Makes Kids Do Well in School?
Your Kids Test their Best
Happened at School Today by Dr. Judi Craig
Enjoy Your Middle-Schooler
A HANDLE ON HOMEWORK HASSLES
adapted from What Happened at School Today
by Dr. Judi Craig
For many parents—as well as children-- the homework issue is
a real source of stress. As Dr. Judi Craig comments in her book What
Happened at School Today (Hearst Books), parents and children alike
find themselves “hassled, upset, worried, defeated, or downright
angry because of it.” And given the current efforts to raise
school standards nationwide, we can all accept our kids to be doing
even more homework in the future.
HOW PARENTS CAN HELP
For most parents the big questions are: Is homework getting done properly?
and How much should I help?
A lot depends on the age of your child. Children in Kindergarten through
third grade need a parent to be “around” and to step in
if necessary. While some kids like to work alone, others prefer the
“quiet presence” of someone else.
Young children especially seem to want help with homework and at the
same time they want to do it themselves. When you respond to requests
for help, kids may lash out because they feel they’re not in

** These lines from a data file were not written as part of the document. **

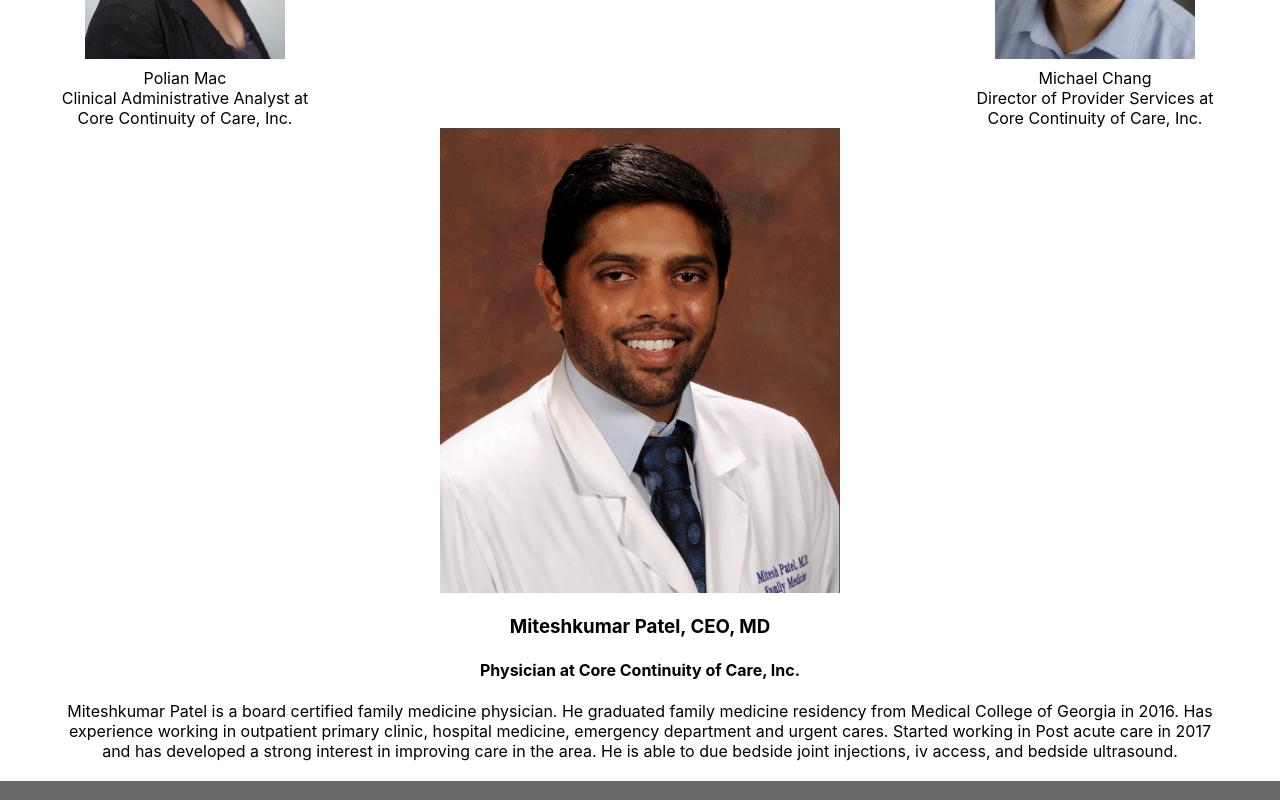
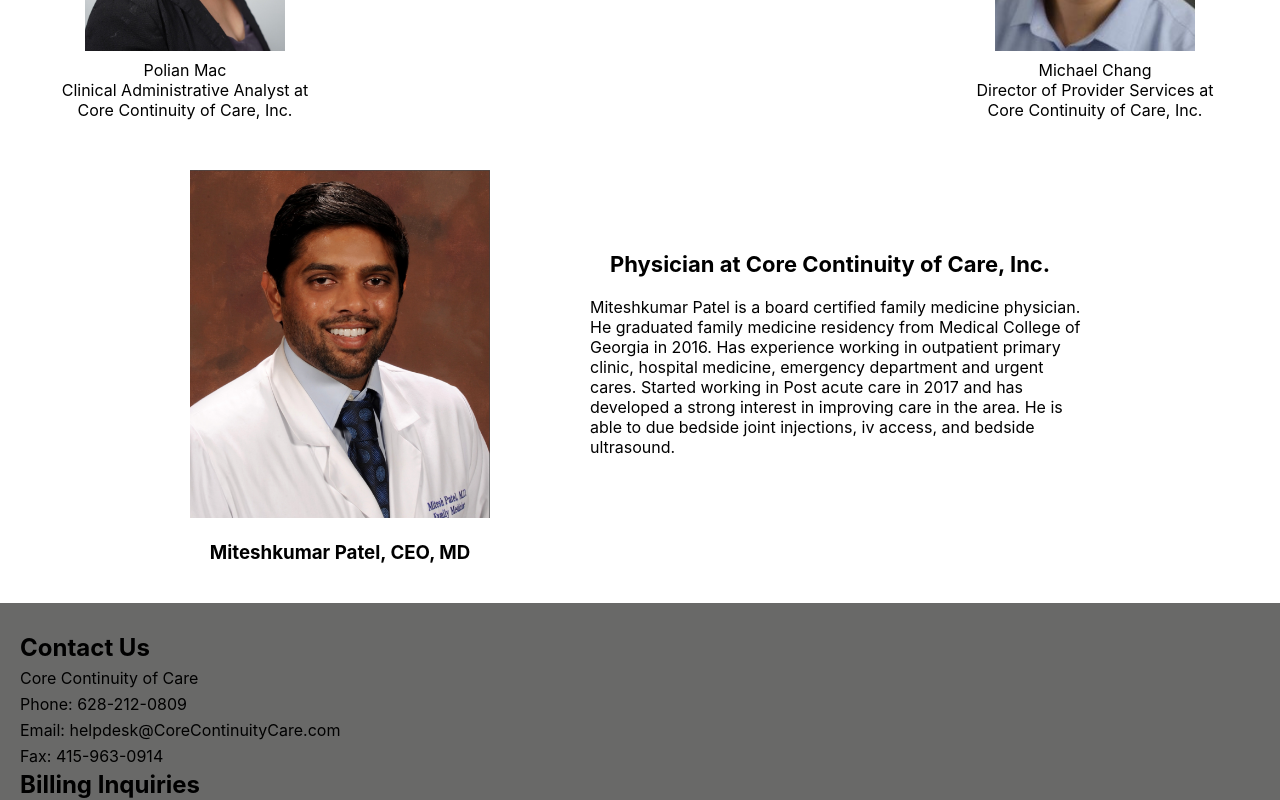
Before and after one commit to GilBu/corecontinuitycare, a React (Create React App) app: page /about in a window 1280 px wide. Shown: the part 900-1700 px from the top of the page. Built offline with nearby package versions, Linux system fonts and the light colour scheme.

Commit message:
styled bio

```diff
--- a/src/components/pages/about/About.js
+++ b/src/components/pages/about/About.js
@@ -1,6 +1,5 @@
 import React from 'react'
 import {imagesList} from './images.js'
-import Bio from './bio.js'
 import './styles.css'
 import ContactUs from '../contactUs/ContactUs';
 
@@ -10,17 +9,19 @@ class About extends React.Component {
   bio () {
     let selectedBio = imagesList[this.state.selected]
     return (
-      <div>
+      <div className='bio-container'>
         <div>
           <img className='bio-image' src={selectedBio.image} alt={selectedBio.name}/>
           <h3>
             {selectedBio.name}
           </h3>
-          <h4>
+        </div>
+        <div className='bio'>
+          <h4 className='title'>
             {selectedBio.title}
           </h4>
+          {selectedBio.bio}
         </div>
-        {selectedBio.bio}
       </div>
     )
   }
@@ -60,7 +61,7 @@ class About extends React.Component {
           <div className="middlethis" dir='rtl'>
             {this.produceImageWidgets()}
           </div>
-          <div>
+          <div className='bio-item'>
             {this.bio()}
           </div>
         </div>
--- a/src/components/pages/about/styles.css
+++ b/src/components/pages/about/styles.css
@@ -47,15 +47,31 @@ div.gallery img {
   margin: auto;
 }
 
-.accordion-item{
+.bio-item {
+  display: flex;
+  justify-content: center;
+}
+
+.bio-container {
+  display: flex;
+  flex-direction: row;
+  max-width: 900px;
+  margin-top: 50px;
+}
+
+.bio-image {
+  max-width: 300px;
+}
+
+.title {
+  font-size: 22px;
+}
+
+.bio {
   display: flex;
   flex-direction: column;
+  justify-content: center;
+  margin-bottom: 65px;
+  padding-left: 100px;
+  text-align: left;
 }
-
-.accordion-item__line{
-  max-width: 400px;
-}
-
-.bio-image{
-  max-width: 400px;
-}
```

control of their own work. But don’t get upset when they resist
your suggestions or criticisms.
Older children may not want parents around, but they may need your
help in organizing their assignments and breaking work down into manageable

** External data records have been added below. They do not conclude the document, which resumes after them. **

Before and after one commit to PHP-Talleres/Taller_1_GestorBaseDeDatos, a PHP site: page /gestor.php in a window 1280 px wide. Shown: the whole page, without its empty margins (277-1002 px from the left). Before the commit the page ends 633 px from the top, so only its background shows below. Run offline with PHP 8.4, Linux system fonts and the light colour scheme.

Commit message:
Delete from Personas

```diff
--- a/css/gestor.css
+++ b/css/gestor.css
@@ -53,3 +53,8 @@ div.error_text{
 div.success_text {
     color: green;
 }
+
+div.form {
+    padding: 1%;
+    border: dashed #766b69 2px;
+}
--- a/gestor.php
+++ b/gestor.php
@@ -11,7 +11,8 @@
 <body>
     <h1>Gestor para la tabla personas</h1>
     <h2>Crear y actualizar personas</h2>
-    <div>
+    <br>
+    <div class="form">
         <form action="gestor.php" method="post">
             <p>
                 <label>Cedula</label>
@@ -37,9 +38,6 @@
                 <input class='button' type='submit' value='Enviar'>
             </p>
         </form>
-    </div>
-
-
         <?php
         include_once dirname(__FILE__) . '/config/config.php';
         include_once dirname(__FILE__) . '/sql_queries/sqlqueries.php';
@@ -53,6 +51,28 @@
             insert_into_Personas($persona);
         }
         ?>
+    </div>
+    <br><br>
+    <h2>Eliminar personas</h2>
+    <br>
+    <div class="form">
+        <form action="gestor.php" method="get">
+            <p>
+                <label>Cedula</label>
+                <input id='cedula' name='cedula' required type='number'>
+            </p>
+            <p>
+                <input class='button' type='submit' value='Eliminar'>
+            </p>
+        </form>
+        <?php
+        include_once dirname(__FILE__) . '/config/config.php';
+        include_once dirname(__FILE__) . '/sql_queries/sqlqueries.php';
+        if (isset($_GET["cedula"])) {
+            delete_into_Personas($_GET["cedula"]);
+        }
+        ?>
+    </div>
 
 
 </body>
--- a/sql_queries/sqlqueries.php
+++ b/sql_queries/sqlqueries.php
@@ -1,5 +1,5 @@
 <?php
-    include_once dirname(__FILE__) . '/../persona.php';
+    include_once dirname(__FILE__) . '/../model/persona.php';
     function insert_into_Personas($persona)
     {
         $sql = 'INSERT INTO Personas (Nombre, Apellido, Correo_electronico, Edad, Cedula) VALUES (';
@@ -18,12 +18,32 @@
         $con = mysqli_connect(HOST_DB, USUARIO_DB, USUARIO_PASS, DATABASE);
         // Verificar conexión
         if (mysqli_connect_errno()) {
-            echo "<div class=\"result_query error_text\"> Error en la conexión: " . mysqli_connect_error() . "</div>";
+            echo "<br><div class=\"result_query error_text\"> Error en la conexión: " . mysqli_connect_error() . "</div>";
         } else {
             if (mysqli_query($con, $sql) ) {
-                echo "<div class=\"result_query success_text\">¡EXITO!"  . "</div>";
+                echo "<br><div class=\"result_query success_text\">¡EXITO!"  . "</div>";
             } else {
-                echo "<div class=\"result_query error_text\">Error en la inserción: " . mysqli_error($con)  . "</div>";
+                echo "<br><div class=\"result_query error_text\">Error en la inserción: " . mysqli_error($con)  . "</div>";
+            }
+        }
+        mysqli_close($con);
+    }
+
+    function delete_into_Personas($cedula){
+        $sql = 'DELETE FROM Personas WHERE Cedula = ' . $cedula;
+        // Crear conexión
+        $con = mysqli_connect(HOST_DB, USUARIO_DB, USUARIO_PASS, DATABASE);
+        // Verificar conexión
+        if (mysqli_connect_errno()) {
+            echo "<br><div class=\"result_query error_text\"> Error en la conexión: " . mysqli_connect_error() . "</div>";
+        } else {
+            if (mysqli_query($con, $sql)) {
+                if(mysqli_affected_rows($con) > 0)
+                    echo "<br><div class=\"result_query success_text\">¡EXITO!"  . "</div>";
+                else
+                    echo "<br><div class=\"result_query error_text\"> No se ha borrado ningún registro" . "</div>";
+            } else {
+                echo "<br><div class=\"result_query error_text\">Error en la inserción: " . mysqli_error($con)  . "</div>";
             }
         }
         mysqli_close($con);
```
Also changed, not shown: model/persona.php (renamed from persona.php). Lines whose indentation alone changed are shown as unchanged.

Research has shown that children who do the best in school have parents
who show interest in their kids’ work. But when you constantly
hover or take over assignments, kids start to feel as if whatever
they do isn’t good enough. We need to find the balance between
providing help and making children work entirely on their own.
Here are some suggestions.
- When children
ask for help, remind yourself that the purpose of homework is to help
them develop good study habits, marshal resources and feel competent
that they can work on their own. Parents’ help should promote
confidence rather than make kids feel less good about themselves.
- Think of
yourself as a homework coach. Help children interpret instructions
and get off on the right track. Then back off and let them do the
assignment themselves. Encourage kids to discover answers on their
own. Ask your child: “What do you think you should do next?”
- Look over
an assignment if you are asked. Point out items that are wrong, but
let the child decide whether to correct them. Says Dr. Craig: “This
policy makes it clear that homework is your child’s responsibility
and is less likely to create power struggles…than if you demand
that he redo the incorrect work.”
- If kids
lose or forget homework assignments, they may need help getting organized.
If they constantly say they have no homework, find out from the teacher
or other parents if this is true. If it is not, ask yourself: Does
she feel unable to do the work? Is he rebelling for another reason?
- Try to
resist the last minute bailout. The major science project that is
due tomorrow, but not yet started. Sometimes it is better to experience
the consequences of not completing an assignment. But if you step
in, be aware that while your child may get a better grade, he or she
is not learning to take responsibility. Afterwards, talk about planning
skills and ask: How can you avoid this problem next time?
feel like you have to know everything. As Jane M. Healy, Ph.D. says:
“Admitting your confusion…may be the best teaching you
can do. Even if you don’t get the answer, you are working together
to solve a problem and that is the basis for the most lasting learning.”
from Work & Family Life newsletter, edited by Susan Ginsberg)